Citation: Zhong Y, Lee K and He JC (2018) SIRT1 Is a Potential Drug Target for Treatment of Diabetic Kidney Disease. Front. Endocrinol. 9:624. doi: 10.3389/fendo.2018.00624

Received: 03 July 2018; Accepted: 01 October 2018;
Published: 17 October 2018.

Edited by:

Yang Yang, Northwest University, China

Reviewed by:

Fan Peng, Fourth Military Medical University, China
Agnieszka Swiatecka-Urban, University of Pittsburgh, United States
Belinda Jim, Jacobi Medical Center, United States

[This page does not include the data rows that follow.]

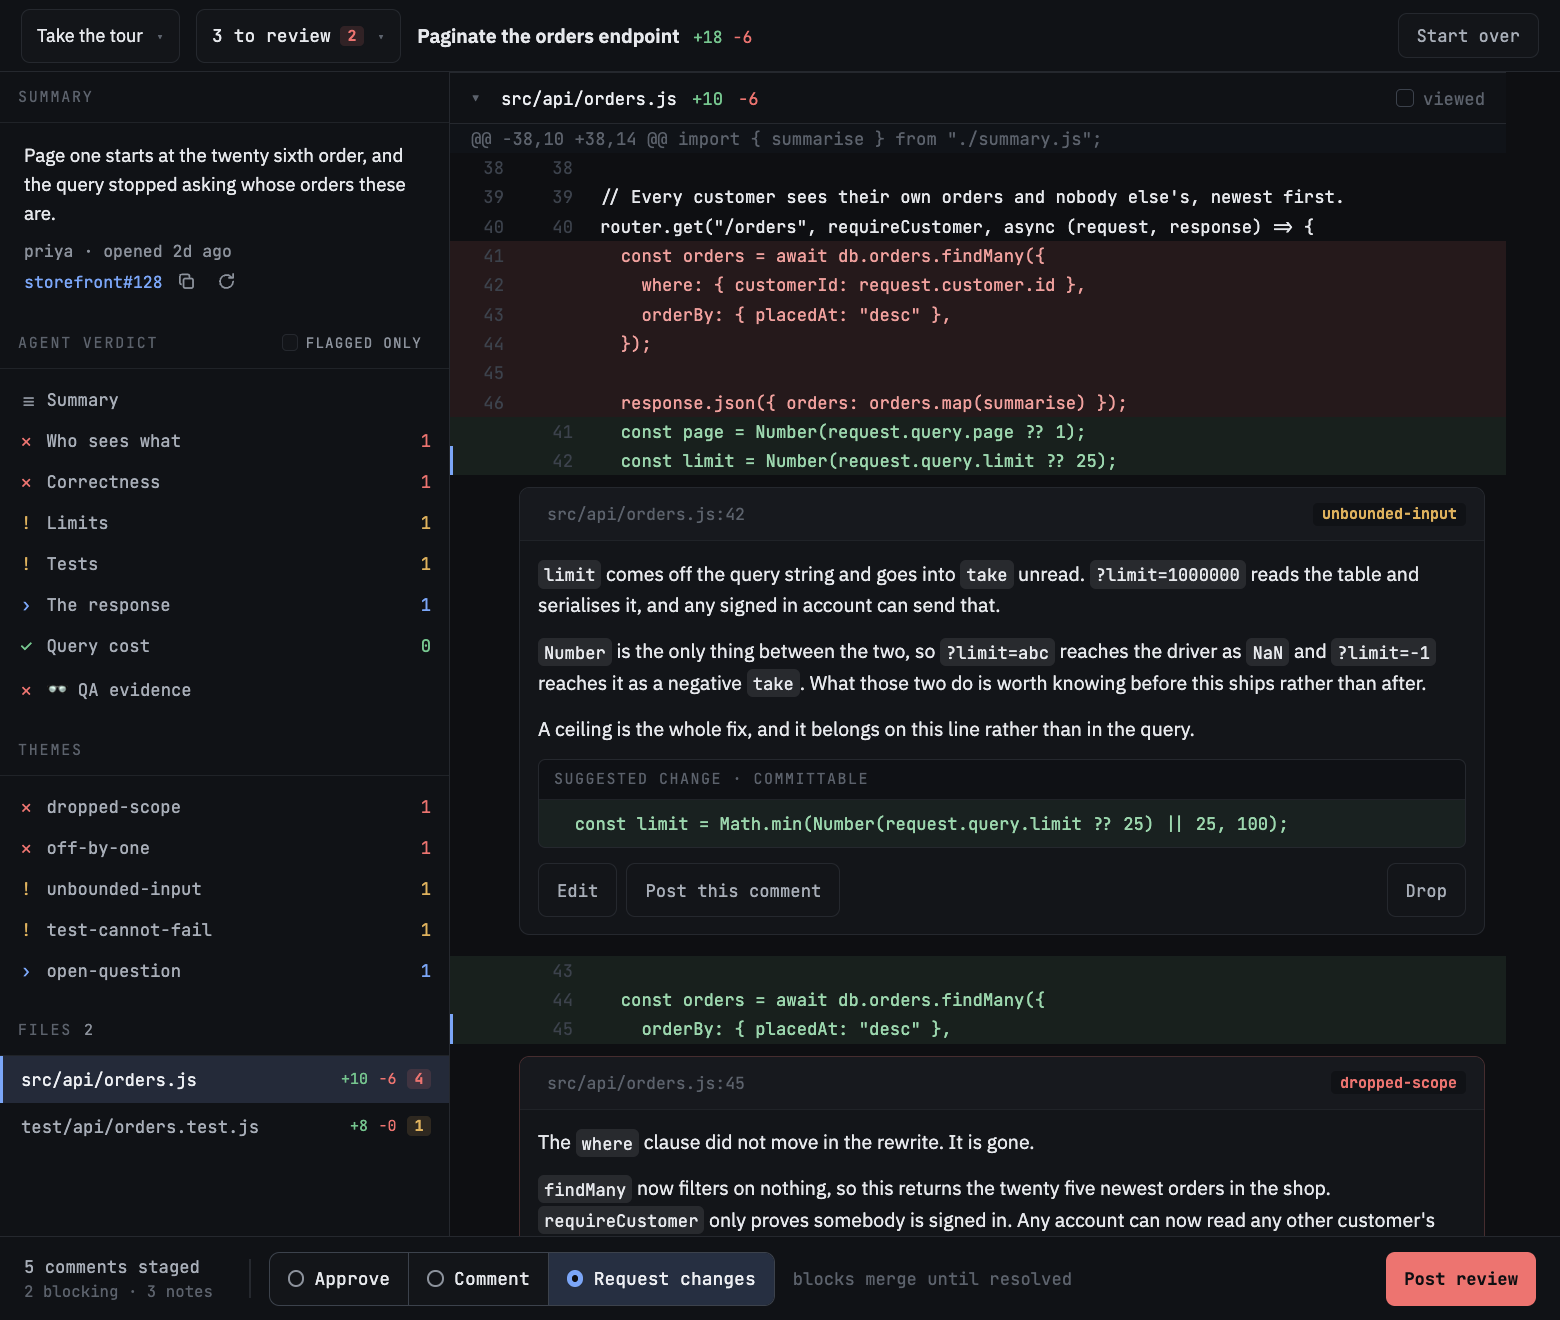
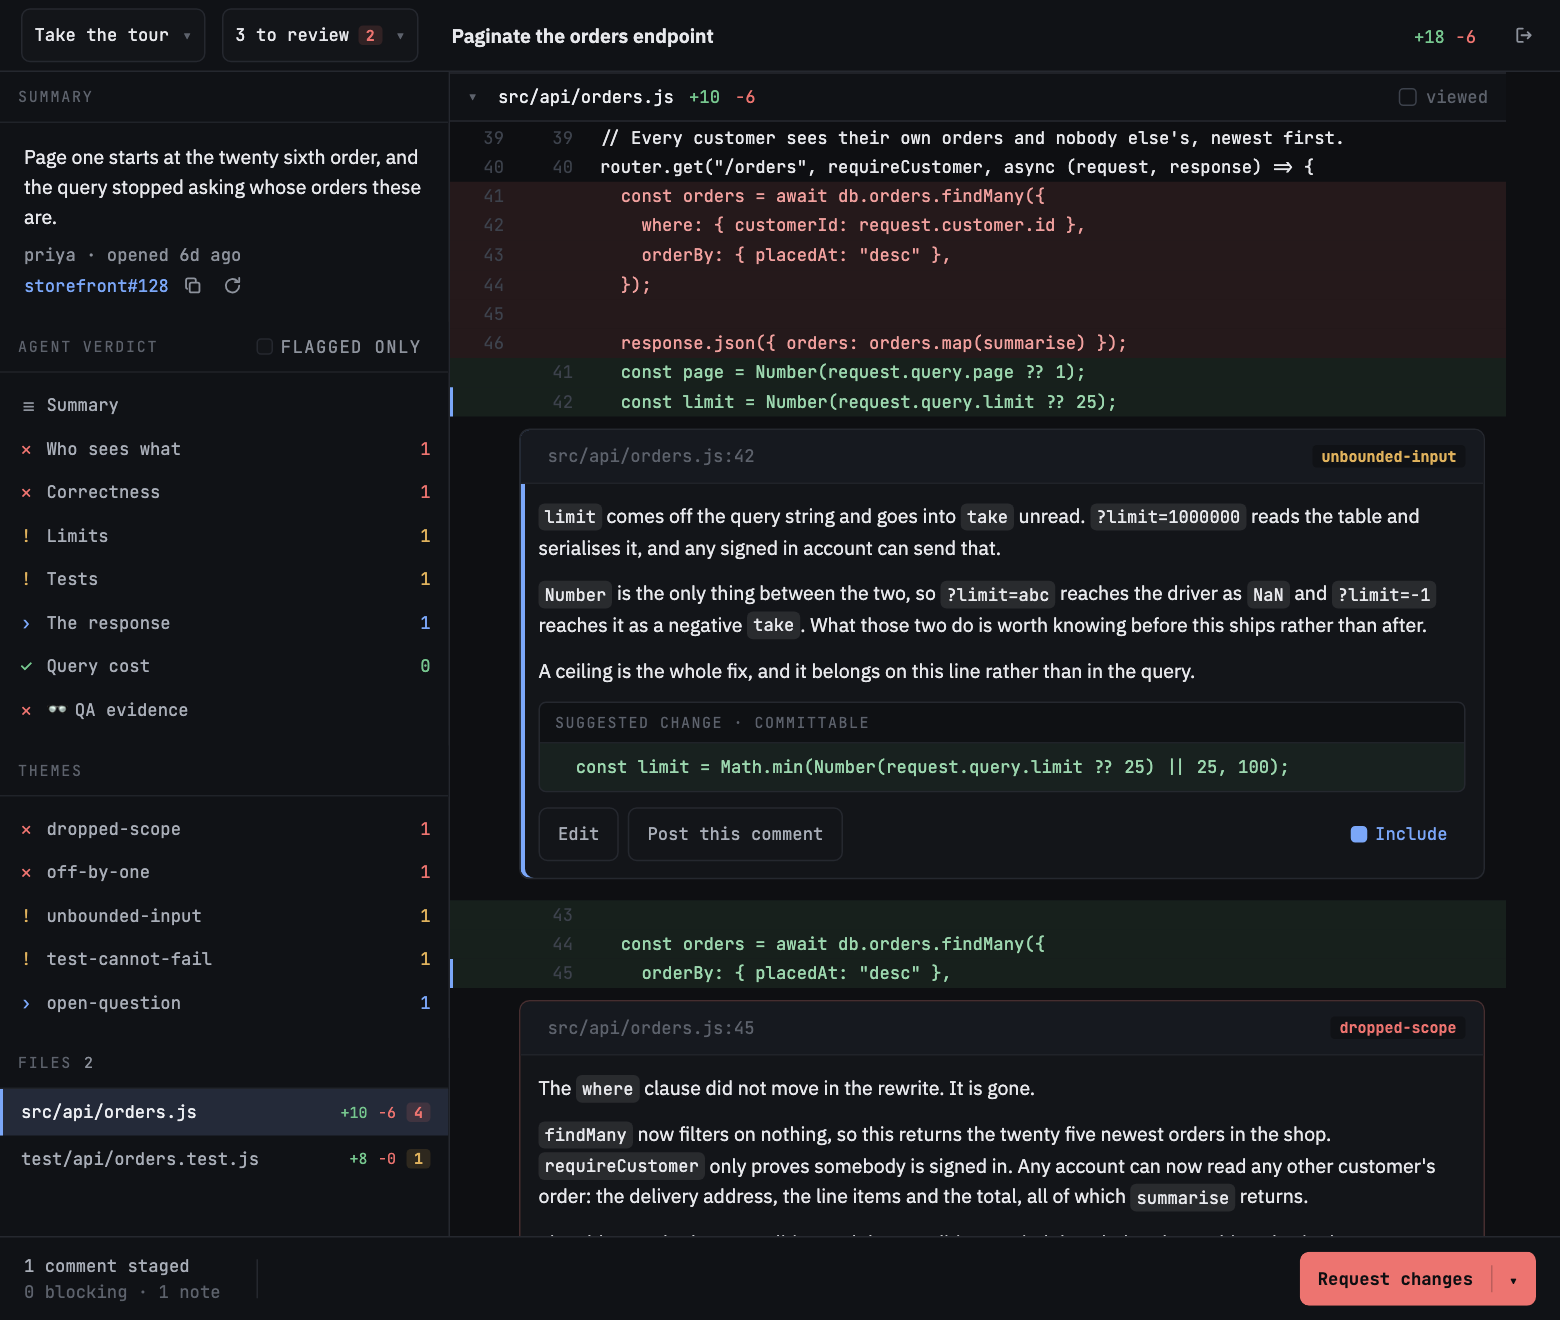
Reshoot the README's screenshots against the app as it is (#33)
Both were taken before a comment became something opted into rather than
out of, so the diff shot showed a Drop button on a card and a footer
claiming five comments staged on a review nobody had staged anything on.
The verdict row in both predated the send button becoming one control
with the verdict on it.

Reshot from the same demo at the same size, with one finding included so
the accent edge and the ticked control are both in the picture next to a
card that has neither. The QA shot's alt text still described what it
shows; only its footer was out of date.

diff --git a/README.md b/README.md
@@ -88,10 +88,11 @@ endpoint. The left rail lists every pass the agent made with its finding count,
 including Query cost, ticked with nothing flagged. In the diff the deleted
 where clause is struck through in red, and a finding card hangs under
 src/api/orders.js:42 explaining that the limit is unbounded, carrying a
-suggested change marked committable and Edit, Post this comment and Drop
-buttons. The footer reads five comments staged, two blocking and three notes,
-with Request changes
-selected.](docs/media/review-diff-finding.png)
+suggested change marked committable and Edit, Post this comment and Include
+controls. Include is ticked on it and the card wears an accent edge for it,
+while the card below at src/api/orders.js:45 is left unticked and plain. The
+footer reads one comment staged, zero blocking and one note, beside a Request
+changes button.](docs/media/review-diff-finding.png)
 
 **A change arrives because it is waiting on you.** The app asks GitHub which
 pull requests await your review and which are your own, and shows them in one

Copyright © 2018 Zhong, Lee and He. This is an open-access article distributed under the terms of the Creative Commons Attribution License (CC BY). The use, distribution or reproduction in other forums is permitted, provided the original author(s) and the copyright owner(s) are credited and that the original publication in this journal is cited, in accordance with accepted academic practice. No use, distribution or reproduction is permitted which does not comply with these terms.

*Correspondence: Yifei Zhong, yifeilily@126.com
John Cijiang He, cijiang.he@mssm.edu